Many opponents of the Nobel Committee’s choice are the usual war-mongering, pro-war fraternity who wish to see a US president reign by inciting fear and waging war as a means of preserving peace. They wish their president to be powerful and feared, rather than be seen as weak and pro-peace. They see the award of the prize to Obama as an affirmation of his socialist leanings and weakness in matters of international policy.
This view is diametrically opposed by another group of dissenters, who agree only on one point with the former group, and that is they concur with the error of the prize award to Obama. These latter objectors remark that “actions speak louder than words”. The prize should be better given to a peacemaker of action, someone who has worked actively and with the proven results of making the world a better place to live in. Who, for example, would object to the 1999 Nobel Peace Prize winners, the group Médecins sans Frontières (Doctors without Borders)? Was a Nobel Peace Prize better awarded than to this group of doctors who travel the world in order to help bring medical care to sick people irrespective of race, creed or political convictions?
I have mixed feelings about this year’s choice for the Nobel Peace Prize. I would rather have had a similar group like the Doctors without Borders be awarded. On the other hand, I sincerely hope that the US president will now feel the weight of responsibility heavy on his shoulders and realise his grandiloquent promises. I can only hope that the number the Nobel Committee has put its chips on to win, will do so – much is riding on it…
For Music Saturday, an apt choice perhaps, Gustav Holst’s “Venus – The Bringer of Peace” from his “Planets” suite, played by the Berlin Philharmonic and conducted by Sir Colin Davis.
I have been blogging daily on this platform for several years now. It is surprising that I have persisted as the world is changing and "microblogging" is now the norm. I blog to amuse myself, make comment on current affairs, externalise some of my creativity, keep notes on things that interest me, learn something new and to surprise myself with things that I discover about this wonderful, and sometimes crazy, world we live in.

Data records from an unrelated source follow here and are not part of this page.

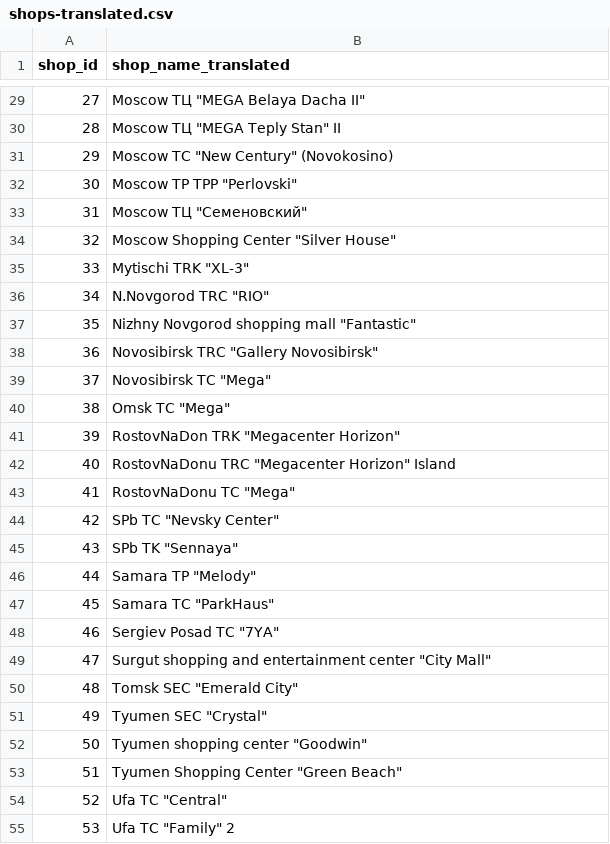
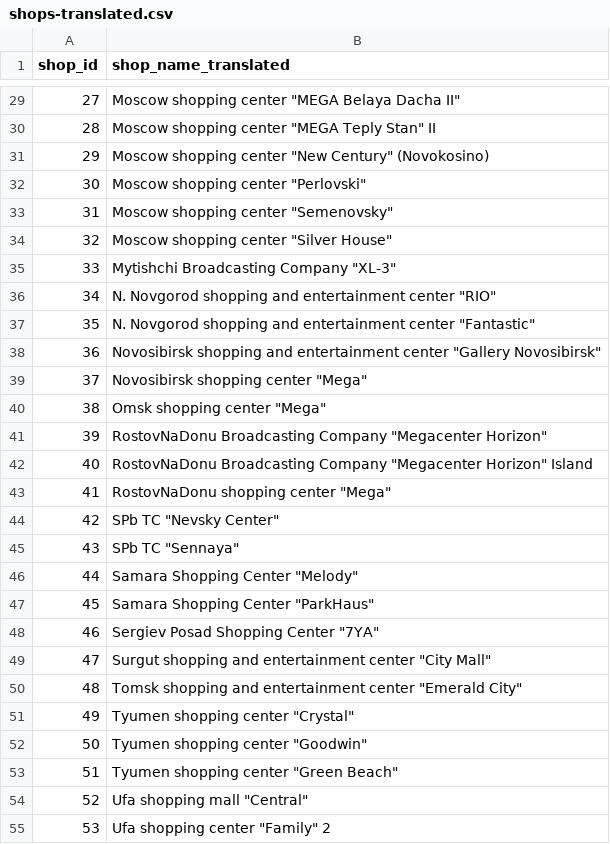
Before and after one commit to shipperzhang/PredictFutureSales, a CSV file: data/shops-translated.csv, drawn as a sheet; only a part is shown, gaps mark what is left out; the diff covers the shown part only.

```diff
--- a/data/shops-translated.csv
+++ b/data/shops-translated.csv
@@ -29,27 +29,27 @@ shop_id,shop_name_translated
-27,"Moscow ТЦ ""MEGA Belaya Dacha II"""
-28,"Moscow ТЦ ""MEGA Teply Stan"" II"
-29,"Moscow TC ""New Century"" (Novokosino)"
-30,"Moscow TP TPP ""Perlovski"""
-31,"Moscow ТЦ ""Семеновский"""
-32,"Moscow Shopping Center ""Silver House"""
-33,"Mytischi TRK ""XL-3"""
-34,"N.Novgorod TRC ""RIO"""
-35,"Nizhny Novgorod shopping mall ""Fantastic"""
-36,"Novosibirsk TRC ""Gallery Novosibirsk"""
-37,"Novosibirsk TC ""Mega"""
-38,"Omsk TC ""Mega"""
-39,"RostovNaDon TRK ""Megacenter Horizon"""
-40,"RostovNaDonu TRC ""Megacenter Horizon"" Island"
-41,"RostovNaDonu TC ""Mega"""
+27,"Moscow shopping center ""MEGA Belaya Dacha II"""
+28,"Moscow shopping center ""MEGA Teply Stan"" II"
+29,"Moscow shopping center ""New Century"" (Novokosino)"
+30,"Moscow shopping center ""Perlovski"""
+31,"Moscow shopping center ""Semenovsky"""
+32,"Moscow shopping center ""Silver House"""
+33,"Mytishchi Broadcasting Company ""XL-3"""
+34,"N. Novgorod shopping and entertainment center ""RIO"""
+35,"N. Novgorod shopping and entertainment center ""Fantastic"""
+36,"Novosibirsk shopping and entertainment center ""Gallery Novosibirsk"""
+37,"Novosibirsk shopping center ""Mega"""
+38,"Omsk shopping center ""Mega"""
+39,"RostovNaDonu Broadcasting Company ""Megacenter Horizon"""
+40,"RostovNaDonu Broadcasting Company ""Megacenter Horizon"" Island"
+41,"RostovNaDonu shopping center ""Mega"""
 42,"SPb TC ""Nevsky Center"""
-43,"SPb TK ""Sennaya"""
-44,"Samara TP ""Melody"""
-45,"Samara TC ""ParkHaus"""
-46,"Sergiev Posad TC ""7YA"""
+43,"SPb TC ""Sennaya"""
+44,"Samara Shopping Center ""Melody"""
+45,"Samara Shopping Center ""ParkHaus"""
+46,"Sergiev Posad Shopping Center ""7YA"""
 47,"Surgut shopping and entertainment center ""City Mall"""
-48,"Tomsk SEC ""Emerald City"""
-49,"Tyumen SEC ""Crystal"""
+48,"Tomsk shopping and entertainment center ""Emerald City"""
+49,"Tyumen shopping center ""Crystal"""
 50,"Tyumen shopping center ""Goodwin"""
-51,"Tyumen Shopping Center ""Green Beach"""
-52,"Ufa TC ""Central"""
-53,"Ufa TC ""Family"" 2"
+51,"Tyumen shopping center ""Green Beach"""
+52,"Ufa shopping mall ""Central"""
+53,"Ufa shopping center ""Family"" 2"
```
Also changed, not shown: 21 edited cells elsewhere in this file, data/item_categories-translated.csv, 6 other files.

I sometimes get the impression that I am on a soapbox delivering a monologue, so your comments are welcome.